Once in a while I forget myself. I already reviewed this wine about a year ago. I guess it didn’t make much of an impression. It’s a German Riesling. It stems from arguably the best region for this sometimes noble, often pedestrian grape, the Moselle/Saar/Ruwer region of southwestern Germany, not far from France. I tried once again unsuccessfully to get information about the E. T. Drathen winery. So let me tell you a bit about the region. While it is only in third place volume wise, MSR tends to be the most prestigious internationally. About 90% of their grapes are white, with Spaetburgunder (known elsewhere as Pinot Noir) accounting for about 4%. There’s lots to visit in this historic area such as the Roman wine exporting city of Trier whose underground cellars can store about 8 million gallons (approximately 40 million bottles). Make sure to visit the local wine festival on the second weekend in October. The companion wine is also a Riesling, an Israeli late harvest (dessert-style) at three times the price.
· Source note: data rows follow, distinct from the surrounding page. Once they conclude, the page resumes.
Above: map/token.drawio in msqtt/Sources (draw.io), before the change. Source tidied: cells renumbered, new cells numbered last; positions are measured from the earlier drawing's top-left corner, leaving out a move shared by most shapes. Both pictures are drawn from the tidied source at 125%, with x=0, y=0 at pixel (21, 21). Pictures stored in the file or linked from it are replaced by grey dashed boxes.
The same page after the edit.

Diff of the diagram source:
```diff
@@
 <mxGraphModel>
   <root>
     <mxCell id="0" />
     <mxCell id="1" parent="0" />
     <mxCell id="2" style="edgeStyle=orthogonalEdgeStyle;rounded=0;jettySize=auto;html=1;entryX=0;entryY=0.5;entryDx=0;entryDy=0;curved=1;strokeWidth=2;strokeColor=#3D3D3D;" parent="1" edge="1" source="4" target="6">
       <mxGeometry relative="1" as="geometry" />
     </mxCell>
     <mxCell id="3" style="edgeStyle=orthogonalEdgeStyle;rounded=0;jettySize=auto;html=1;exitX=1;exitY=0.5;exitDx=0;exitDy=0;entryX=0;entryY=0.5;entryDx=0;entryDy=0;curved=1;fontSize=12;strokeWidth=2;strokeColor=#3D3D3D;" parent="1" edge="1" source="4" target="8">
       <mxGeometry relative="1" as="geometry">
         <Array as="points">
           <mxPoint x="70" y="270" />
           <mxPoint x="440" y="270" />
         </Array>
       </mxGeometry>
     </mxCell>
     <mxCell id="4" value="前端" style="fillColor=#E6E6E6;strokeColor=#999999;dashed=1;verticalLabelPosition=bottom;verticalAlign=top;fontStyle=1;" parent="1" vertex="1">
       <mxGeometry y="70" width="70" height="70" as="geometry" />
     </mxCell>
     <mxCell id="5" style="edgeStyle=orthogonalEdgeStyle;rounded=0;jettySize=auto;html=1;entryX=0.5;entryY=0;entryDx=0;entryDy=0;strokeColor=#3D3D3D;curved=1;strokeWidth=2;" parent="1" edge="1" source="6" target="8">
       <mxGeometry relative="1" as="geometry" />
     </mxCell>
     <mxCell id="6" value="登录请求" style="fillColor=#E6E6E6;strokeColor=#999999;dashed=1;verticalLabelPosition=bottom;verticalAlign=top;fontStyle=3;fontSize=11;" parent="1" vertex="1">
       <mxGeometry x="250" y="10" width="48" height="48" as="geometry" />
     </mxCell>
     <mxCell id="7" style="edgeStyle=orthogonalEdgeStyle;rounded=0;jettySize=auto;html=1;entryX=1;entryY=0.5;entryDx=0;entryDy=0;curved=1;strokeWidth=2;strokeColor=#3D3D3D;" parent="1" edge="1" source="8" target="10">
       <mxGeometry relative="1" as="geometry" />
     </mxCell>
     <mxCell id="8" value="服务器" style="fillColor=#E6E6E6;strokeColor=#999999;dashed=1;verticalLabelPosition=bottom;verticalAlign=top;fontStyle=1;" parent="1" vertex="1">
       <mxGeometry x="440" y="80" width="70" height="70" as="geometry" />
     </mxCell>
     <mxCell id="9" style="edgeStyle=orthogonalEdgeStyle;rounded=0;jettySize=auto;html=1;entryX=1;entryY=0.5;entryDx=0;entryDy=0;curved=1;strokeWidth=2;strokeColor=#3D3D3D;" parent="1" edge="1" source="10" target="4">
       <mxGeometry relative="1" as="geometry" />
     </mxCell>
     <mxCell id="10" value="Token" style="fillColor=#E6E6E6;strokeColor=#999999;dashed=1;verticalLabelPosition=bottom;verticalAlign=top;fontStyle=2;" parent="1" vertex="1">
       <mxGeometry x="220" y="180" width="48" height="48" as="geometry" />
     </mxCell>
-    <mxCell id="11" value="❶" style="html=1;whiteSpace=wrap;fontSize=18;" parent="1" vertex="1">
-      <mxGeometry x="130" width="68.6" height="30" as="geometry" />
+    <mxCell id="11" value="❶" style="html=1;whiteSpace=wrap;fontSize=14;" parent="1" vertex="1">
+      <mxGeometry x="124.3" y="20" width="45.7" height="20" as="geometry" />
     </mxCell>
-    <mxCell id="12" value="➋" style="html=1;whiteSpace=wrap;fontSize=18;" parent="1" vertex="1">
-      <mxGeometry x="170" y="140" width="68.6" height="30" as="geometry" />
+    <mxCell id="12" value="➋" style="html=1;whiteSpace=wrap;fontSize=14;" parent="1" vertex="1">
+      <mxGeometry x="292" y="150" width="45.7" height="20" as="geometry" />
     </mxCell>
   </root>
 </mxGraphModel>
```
OUR WINE REVIEW POLICY All wines that we taste and review have been purchased at the full retail price.

Wine Reviewed
Drathen Piesporter Michelsberg Riesling 2009 8.5 % alcohol about $9.50.

We can start by quoting the marketing materials. “Tasting Note: Light straw yellow color; medium sweet with citrus, mineral and apricot aromas and flavors; crisp acidity with light body and fruity finish. Serving Suggestion: Picnic fare; Asian cuisine; fruits and mild cheeses.” And now for my review.
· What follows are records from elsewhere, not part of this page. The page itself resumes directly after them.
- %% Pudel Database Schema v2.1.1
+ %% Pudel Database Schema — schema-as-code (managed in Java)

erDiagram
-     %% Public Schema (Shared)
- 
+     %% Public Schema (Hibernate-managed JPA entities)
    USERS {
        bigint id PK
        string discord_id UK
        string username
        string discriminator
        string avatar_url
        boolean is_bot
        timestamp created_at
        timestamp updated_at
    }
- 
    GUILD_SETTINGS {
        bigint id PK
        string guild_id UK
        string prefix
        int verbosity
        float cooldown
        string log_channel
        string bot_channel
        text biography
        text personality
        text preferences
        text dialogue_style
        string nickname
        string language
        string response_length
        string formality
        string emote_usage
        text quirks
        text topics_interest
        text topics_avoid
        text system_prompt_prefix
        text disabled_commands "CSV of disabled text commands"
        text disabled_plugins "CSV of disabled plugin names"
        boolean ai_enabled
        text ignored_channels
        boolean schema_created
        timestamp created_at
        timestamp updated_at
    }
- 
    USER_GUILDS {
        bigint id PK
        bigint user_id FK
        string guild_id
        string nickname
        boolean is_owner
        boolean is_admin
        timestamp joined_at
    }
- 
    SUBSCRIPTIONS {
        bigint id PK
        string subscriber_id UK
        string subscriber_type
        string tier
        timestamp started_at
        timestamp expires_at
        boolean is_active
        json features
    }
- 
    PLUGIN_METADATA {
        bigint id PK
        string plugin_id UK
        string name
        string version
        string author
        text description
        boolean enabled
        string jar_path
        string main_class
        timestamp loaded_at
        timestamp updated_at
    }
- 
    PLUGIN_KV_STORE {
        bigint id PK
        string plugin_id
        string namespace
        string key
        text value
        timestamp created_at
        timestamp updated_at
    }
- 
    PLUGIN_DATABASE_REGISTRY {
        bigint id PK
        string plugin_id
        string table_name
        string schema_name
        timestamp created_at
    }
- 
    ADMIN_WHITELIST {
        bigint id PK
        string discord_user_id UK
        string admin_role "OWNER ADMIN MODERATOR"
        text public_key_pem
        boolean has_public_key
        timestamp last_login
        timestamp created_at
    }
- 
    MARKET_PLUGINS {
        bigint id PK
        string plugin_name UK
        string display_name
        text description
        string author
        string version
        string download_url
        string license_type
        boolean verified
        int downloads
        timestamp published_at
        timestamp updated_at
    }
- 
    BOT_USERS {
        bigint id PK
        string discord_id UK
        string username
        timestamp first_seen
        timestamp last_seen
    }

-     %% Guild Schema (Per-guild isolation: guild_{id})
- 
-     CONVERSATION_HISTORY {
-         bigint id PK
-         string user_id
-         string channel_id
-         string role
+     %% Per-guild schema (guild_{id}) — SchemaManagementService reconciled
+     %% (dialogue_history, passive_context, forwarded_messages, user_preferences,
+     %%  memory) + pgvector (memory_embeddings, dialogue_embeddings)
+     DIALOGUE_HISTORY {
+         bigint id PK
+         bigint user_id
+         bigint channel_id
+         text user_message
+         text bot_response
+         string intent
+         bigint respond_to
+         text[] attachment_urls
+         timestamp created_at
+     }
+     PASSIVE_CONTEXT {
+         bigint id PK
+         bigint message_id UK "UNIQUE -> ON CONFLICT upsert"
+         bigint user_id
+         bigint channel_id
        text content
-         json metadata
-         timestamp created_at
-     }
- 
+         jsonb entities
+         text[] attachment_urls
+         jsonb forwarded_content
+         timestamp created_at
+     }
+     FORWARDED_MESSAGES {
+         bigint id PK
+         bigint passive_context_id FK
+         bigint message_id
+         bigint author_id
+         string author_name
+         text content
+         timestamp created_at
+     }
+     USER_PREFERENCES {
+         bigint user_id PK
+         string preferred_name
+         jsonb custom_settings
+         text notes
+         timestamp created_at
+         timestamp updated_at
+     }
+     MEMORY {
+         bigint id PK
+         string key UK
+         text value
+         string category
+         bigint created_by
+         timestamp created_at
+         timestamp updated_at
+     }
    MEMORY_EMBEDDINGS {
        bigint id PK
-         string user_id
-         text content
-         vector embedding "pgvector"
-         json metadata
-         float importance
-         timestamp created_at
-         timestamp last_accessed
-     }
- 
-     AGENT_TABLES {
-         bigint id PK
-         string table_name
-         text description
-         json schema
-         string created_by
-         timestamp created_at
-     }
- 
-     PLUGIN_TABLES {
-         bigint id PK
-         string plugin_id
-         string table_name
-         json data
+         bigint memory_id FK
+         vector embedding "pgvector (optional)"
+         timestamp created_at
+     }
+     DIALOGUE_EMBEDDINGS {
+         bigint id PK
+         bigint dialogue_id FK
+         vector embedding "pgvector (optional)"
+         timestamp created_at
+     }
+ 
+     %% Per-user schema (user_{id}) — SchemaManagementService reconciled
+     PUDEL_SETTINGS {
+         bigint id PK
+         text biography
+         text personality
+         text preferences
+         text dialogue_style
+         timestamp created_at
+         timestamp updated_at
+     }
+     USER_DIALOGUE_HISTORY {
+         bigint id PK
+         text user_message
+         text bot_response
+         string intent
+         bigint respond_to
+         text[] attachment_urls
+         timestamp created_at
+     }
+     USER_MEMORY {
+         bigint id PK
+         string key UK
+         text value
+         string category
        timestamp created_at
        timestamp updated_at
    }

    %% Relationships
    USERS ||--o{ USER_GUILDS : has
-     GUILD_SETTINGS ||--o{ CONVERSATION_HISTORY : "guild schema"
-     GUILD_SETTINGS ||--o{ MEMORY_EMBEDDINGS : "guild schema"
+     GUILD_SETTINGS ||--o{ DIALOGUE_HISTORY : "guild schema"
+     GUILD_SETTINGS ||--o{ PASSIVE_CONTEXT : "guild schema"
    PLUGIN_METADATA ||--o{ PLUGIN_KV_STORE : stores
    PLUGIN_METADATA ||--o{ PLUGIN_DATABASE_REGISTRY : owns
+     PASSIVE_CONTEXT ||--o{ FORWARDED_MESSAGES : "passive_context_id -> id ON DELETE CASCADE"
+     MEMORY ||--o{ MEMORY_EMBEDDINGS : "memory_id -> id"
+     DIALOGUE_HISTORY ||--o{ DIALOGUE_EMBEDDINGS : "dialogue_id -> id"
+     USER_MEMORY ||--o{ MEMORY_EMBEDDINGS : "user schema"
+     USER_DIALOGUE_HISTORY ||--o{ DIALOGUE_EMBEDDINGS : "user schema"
At the first sips this wine was pleasantly sweet and offered balanced acidity. The initial meal was composed of commercial pancakes that featured zucchini and other vegetables The Riesling’s acidity increased. It was refreshing and limey. Was it long? A trace remained. Fresh raspberries added honey to this liquid.

My next meal started off with spinach in sesame seed covered puff pastry. Our Mosel friend responded with citrus and almost sharp acidity. Its sweetness was pleasant. A boxed Baked Ziti Siciliano that I liberally doused with grated Parmesan cheese thinned out the drink, which offered some citrus and a lightly metallic taste. Fresh blackberries “darkened” the wine and its sweetness nearly disappeared.

The final meal starred kube, ground beef stuffed inside jackets made of ground rice and ground chicken breast. In response I noted citrus and pleasant acidity with a tinge of honey, but the wine was too sweet. When it was paired with boiled potatoes cooked alongside the meat, the libation’s sweetness went into hiding as its citrus taste increased. Fresh strawberries rendered the liquid steely, and yet sweet.

Final verdict. This time I mean business; I won’t be buying it again. But the bottle wasn’t too bad for an inexpensive Riesling. This producer also sells a Liebfraumilch in both liter and 1.5 liter bottles. I’ll buy his Riesling first.

Levi Reiss authored or co-authored ten books on computers and the Internet, but prefers drinking fine wine. He teaches computer classes at an Ontario French-language community college. His global wine website www.theworldwidewine.com features a weekly review of $10 wines. Visit his wine, nutrition, and health website www.wineinyourdiet.com .

Tags: , , , , , , , , ,

Comments are closed.